→ **Work order**: Pictures don't belong in the copy; print all the records exactly.

══ Data ══

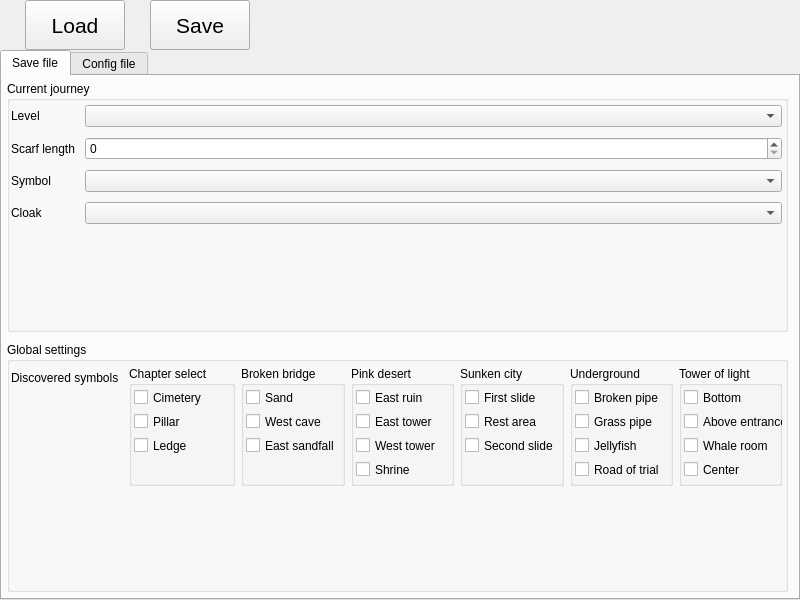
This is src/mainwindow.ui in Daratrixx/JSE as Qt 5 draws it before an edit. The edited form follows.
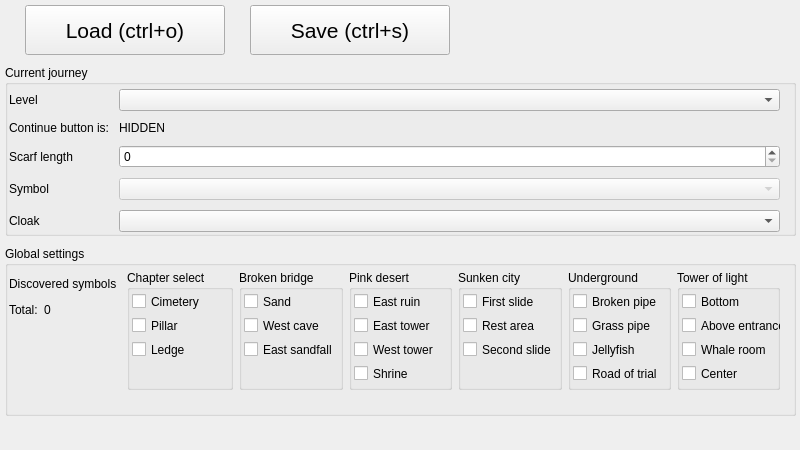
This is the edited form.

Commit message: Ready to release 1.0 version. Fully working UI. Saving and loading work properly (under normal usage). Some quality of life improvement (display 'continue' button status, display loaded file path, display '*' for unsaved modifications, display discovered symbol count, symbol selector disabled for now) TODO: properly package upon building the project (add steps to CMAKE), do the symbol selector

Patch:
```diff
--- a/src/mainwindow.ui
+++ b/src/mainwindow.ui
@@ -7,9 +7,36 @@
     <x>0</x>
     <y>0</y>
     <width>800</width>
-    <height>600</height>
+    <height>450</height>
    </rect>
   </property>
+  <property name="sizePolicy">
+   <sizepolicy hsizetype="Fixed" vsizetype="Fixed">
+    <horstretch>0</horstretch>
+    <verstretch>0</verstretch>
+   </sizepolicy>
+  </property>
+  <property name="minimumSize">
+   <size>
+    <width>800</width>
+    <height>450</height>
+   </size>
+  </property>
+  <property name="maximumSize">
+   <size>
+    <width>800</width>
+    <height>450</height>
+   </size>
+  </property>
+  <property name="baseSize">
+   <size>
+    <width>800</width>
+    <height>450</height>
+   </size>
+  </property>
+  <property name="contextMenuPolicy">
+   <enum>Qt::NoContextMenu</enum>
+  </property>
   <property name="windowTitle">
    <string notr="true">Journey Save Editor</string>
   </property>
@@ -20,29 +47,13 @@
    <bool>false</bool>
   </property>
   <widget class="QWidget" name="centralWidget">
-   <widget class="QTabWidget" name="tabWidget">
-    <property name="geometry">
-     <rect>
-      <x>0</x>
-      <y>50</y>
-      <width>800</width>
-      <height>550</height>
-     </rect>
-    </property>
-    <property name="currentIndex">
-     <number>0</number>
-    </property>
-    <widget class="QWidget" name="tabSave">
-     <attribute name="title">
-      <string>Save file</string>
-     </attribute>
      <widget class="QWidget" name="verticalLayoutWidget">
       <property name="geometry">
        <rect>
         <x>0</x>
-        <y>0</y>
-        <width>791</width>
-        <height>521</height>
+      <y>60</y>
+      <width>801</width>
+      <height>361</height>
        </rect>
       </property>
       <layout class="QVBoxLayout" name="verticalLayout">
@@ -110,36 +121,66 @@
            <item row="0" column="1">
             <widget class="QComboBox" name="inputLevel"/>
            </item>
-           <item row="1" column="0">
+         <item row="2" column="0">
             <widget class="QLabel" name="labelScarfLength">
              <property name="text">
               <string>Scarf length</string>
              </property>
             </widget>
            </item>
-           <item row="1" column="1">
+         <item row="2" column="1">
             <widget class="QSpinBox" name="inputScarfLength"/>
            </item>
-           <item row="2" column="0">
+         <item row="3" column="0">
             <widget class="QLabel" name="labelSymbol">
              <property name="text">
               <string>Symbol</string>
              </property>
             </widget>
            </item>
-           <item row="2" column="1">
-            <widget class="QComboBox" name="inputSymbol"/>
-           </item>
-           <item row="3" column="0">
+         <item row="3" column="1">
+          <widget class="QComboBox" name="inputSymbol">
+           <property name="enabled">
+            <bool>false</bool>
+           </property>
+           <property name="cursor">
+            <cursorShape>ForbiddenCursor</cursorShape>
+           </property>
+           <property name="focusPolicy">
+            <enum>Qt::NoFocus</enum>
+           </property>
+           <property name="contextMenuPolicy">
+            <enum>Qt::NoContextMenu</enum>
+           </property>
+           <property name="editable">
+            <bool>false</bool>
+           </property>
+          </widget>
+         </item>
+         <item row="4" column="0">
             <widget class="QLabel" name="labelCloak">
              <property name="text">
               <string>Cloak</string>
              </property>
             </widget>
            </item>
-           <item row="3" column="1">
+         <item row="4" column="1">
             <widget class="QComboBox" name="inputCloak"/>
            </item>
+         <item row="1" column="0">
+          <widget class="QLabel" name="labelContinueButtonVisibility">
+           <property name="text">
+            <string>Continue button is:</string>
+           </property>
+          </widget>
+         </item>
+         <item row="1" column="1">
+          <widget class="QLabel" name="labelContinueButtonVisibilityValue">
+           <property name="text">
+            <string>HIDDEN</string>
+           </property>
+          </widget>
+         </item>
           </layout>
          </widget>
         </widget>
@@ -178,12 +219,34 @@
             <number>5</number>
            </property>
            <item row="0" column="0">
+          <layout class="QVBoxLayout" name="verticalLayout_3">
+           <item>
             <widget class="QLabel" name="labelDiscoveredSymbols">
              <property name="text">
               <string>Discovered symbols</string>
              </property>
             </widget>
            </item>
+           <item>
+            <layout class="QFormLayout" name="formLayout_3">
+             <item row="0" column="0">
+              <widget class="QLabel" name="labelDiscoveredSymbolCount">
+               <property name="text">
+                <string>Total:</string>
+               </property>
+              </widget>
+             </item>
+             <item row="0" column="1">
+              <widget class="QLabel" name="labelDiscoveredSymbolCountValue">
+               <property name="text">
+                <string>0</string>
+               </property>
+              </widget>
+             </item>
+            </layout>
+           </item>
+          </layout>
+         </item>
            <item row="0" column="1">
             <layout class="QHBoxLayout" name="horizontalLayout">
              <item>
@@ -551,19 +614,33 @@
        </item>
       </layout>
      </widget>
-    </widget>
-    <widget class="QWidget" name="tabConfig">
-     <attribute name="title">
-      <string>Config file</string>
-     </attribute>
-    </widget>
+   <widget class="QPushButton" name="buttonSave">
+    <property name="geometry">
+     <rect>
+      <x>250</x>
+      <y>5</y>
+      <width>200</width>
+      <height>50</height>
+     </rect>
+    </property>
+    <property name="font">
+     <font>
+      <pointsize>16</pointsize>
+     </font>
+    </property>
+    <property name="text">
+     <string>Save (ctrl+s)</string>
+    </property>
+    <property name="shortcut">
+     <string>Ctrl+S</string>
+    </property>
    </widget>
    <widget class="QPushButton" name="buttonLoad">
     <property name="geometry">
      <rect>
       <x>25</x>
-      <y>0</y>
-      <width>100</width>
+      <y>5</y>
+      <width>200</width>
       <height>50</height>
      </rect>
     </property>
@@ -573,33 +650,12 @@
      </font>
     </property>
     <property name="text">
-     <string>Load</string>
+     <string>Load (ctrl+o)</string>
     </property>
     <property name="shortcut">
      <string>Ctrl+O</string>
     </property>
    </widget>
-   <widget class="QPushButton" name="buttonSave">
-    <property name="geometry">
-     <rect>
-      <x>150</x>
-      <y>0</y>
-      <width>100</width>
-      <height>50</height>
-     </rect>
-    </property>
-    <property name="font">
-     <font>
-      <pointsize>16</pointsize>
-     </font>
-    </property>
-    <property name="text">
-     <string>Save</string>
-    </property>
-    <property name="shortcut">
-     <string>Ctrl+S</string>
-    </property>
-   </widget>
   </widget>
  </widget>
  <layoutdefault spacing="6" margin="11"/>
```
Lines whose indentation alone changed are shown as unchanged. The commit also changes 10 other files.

═══

→ **Your response**:
This is src/mainwindow.ui in Daratrixx/JSE as Qt 5 draws it before an edit. The edited form follows.
This is the edited form.

Commit message: Ready to release 1.0 version. Fully working UI. Saving and loading work properly (under normal usage). Some quality of life improvement (display 'continue' button status, display loaded file path, display '*' for unsaved modifications, display discovered symbol count, symbol selector disabled for now) TODO: properly package upon building the project (add steps to CMAKE), do the symbol selector

Patch:
```diff
--- a/src/mainwindow.ui
+++ b/src/mainwindow.ui
@@ -7,9 +7,36 @@
     <x>0</x>
     <y>0</y>
     <width>800</width>
-    <height>600</height>
+    <height>450</height>
    </rect>
   </property>
+  <property name="sizePolicy">
+   <sizepolicy hsizetype="Fixed" vsizetype="Fixed">
+    <horstretch>0</horstretch>
+    <verstretch>0</verstretch>
+   </sizepolicy>
+  </property>
+  <property name="minimumSize">
+   <size>
+    <width>800</width>
+    <height>450</height>
+   </size>
+  </property>
+  <property name="maximumSize">
+   <size>
+    <width>800</width>
+    <height>450</height>
+   </size>
+  </property>
+  <property name="baseSize">
+   <size>
+    <width>800</width>
+    <height>450</height>
+   </size>
+  </property>
+  <property name="contextMenuPolicy">
+   <enum>Qt::NoContextMenu</enum>
+  </property>
   <property name="windowTitle">
    <string notr="true">Journey Save Editor</string>
   </property>
@@ -20,29 +47,13 @@
    <bool>false</bool>
   </property>
   <widget class="QWidget" name="centralWidget">
-   <widget class="QTabWidget" name="tabWidget">
-    <property name="geometry">
-     <rect>
-      <x>0</x>
-      <y>50</y>
-      <width>800</width>
-      <height>550</height>
-     </rect>
-    </property>
-    <property name="currentIndex">
-     <number>0</number>
-    </property>
-    <widget class="QWidget" name="tabSave">
-     <attribute name="title">
-      <string>Save file</string>
-     </attribute>
      <widget class="QWidget" name="verticalLayoutWidget">
       <property name="geometry">
        <rect>
         <x>0</x>
-        <y>0</y>
-        <width>791</width>
-        <height>521</height>
+      <y>60</y>
+      <width>801</width>
+      <height>361</height>
        </rect>
       </property>
       <layout class="QVBoxLayout" name="verticalLayout">
@@ -110,36 +121,66 @@
            <item row="0" column="1">
             <widget class="QComboBox" name="inputLevel"/>
            </item>
-           <item row="1" column="0">
+         <item row="2" column="0">
             <widget class="QLabel" name="labelScarfLength">
              <property name="text">
               <string>Scarf length</string>
              </property>
             </widget>
            </item>
-           <item row="1" column="1">
+         <item row="2" column="1">
             <widget class="QSpinBox" name="inputScarfLength"/>
            </item>
-           <item row="2" column="0">
+         <item row="3" column="0">
             <widget class="QLabel" name="labelSymbol">
              <property name="text">
               <string>Symbol</string>
              </property>
             </widget>
            </item>
-           <item row="2" column="1">
-            <widget class="QComboBox" name="inputSymbol"/>
-           </item>
-           <item row="3" column="0">
+         <item row="3" column="1">
+          <widget class="QComboBox" name="inputSymbol">
+           <property name="enabled">
+            <bool>false</bool>
+           </property>
+           <property name="cursor">
+            <cursorShape>ForbiddenCursor</cursorShape>
+           </property>
+           <property name="focusPolicy">
+            <enum>Qt::NoFocus</enum>
+           </property>
+           <property name="contextMenuPolicy">
+            <enum>Qt::NoContextMenu</enum>
+           </property>
+           <property name="editable">
+            <bool>false</bool>
+           </property>
+          </widget>
+         </item>
+         <item row="4" column="0">
             <widget class="QLabel" name="labelCloak">
              <property name="text">
               <string>Cloak</string>
              </property>
             </widget>
            </item>
-           <item row="3" column="1">
+         <item row="4" column="1">
             <widget class="QComboBox" name="inputCloak"/>
            </item>
+         <item row="1" column="0">
+          <widget class="QLabel" name="labelContinueButtonVisibility">
+           <property name="text">
+            <string>Continue button is:</string>
+           </property>
+          </widget>
+         </item>
+         <item row="1" column="1">
+          <widget class="QLabel" name="labelContinueButtonVisibilityValue">
+           <property name="text">
+            <string>HIDDEN</string>
+           </property>
+          </widget>
+         </item>
           </layout>
          </widget>
         </widget>
@@ -178,12 +219,34 @@
             <number>5</number>
            </property>
            <item row="0" column="0">
+          <layout class="QVBoxLayout" name="verticalLayout_3">
+           <item>
             <widget class="QLabel" name="labelDiscoveredSymbols">
              <property name="text">
               <string>Discovered symbols</string>
              </property>
             </widget>
            </item>
+           <item>
+            <layout class="QFormLayout" name="formLayout_3">
+             <item row="0" column="0">
+              <widget class="QLabel" name="labelDiscoveredSymbolCount">
+               <property name="text">
+                <string>Total:</string>
+               </property>
+              </widget>
+             </item>
+             <item row="0" column="1">
+              <widget class="QLabel" name="labelDiscoveredSymbolCountValue">
+               <property name="text">
+                <string>0</string>
+               </property>
+              </widget>
+             </item>
+            </layout>
+           </item>
+          </layout>
+         </item>
            <item row="0" column="1">
             <layout class="QHBoxLayout" name="horizontalLayout">
              <item>
@@ -551,19 +614,33 @@
        </item>
       </layout>
      </widget>
-    </widget>
-    <widget class="QWidget" name="tabConfig">
-     <attribute name="title">
-      <string>Config file</string>
-     </attribute>
-    </widget>
+   <widget class="QPushButton" name="buttonSave">
+    <property name="geometry">
+     <rect>
+      <x>250</x>
+      <y>5</y>
+      <width>200</width>
+      <height>50</height>
+     </rect>
+    </property>
+    <property name="font">
+     <font>
+      <pointsize>16</pointsize>
+     </font>
+    </property>
+    <property name="text">
+     <string>Save (ctrl+s)</string>
+    </property>
+    <property name="shortcut">
+     <string>Ctrl+S</string>
+    </property>
    </widget>
    <widget class="QPushButton" name="buttonLoad">
     <property name="geometry">
      <rect>
       <x>25</x>
-      <y>0</y>
-      <width>100</width>
+      <y>5</y>
+      <width>200</width>
       <height>50</height>
      </rect>
     </property>
@@ -573,33 +650,12 @@
      </font>
     </property>
     <property name="text">
-     <string>Load</string>
+     <string>Load (ctrl+o)</string>
     </property>
     <property name="shortcut">
      <string>Ctrl+O</string>
     </property>
    </widget>
-   <widget class="QPushButton" name="buttonSave">
-    <property name="geometry">
-     <rect>
-      <x>150</x>
-      <y>0</y>
-      <width>100</width>
-      <height>50</height>
-     </rect>
-    </property>
-    <property name="font">
-     <font>
-      <pointsize>16</pointsize>
-     </font>
-    </property>
-    <property name="text">
-     <string>Save</string>
-    </property>
-    <property name="shortcut">
-     <string>Ctrl+S</string>
-    </property>
-   </widget>
   </widget>
  </widget>
  <layoutdefault spacing="6" margin="11"/>
```
Lines whose indentation alone changed are shown as unchanged. The commit also changes 10 other files.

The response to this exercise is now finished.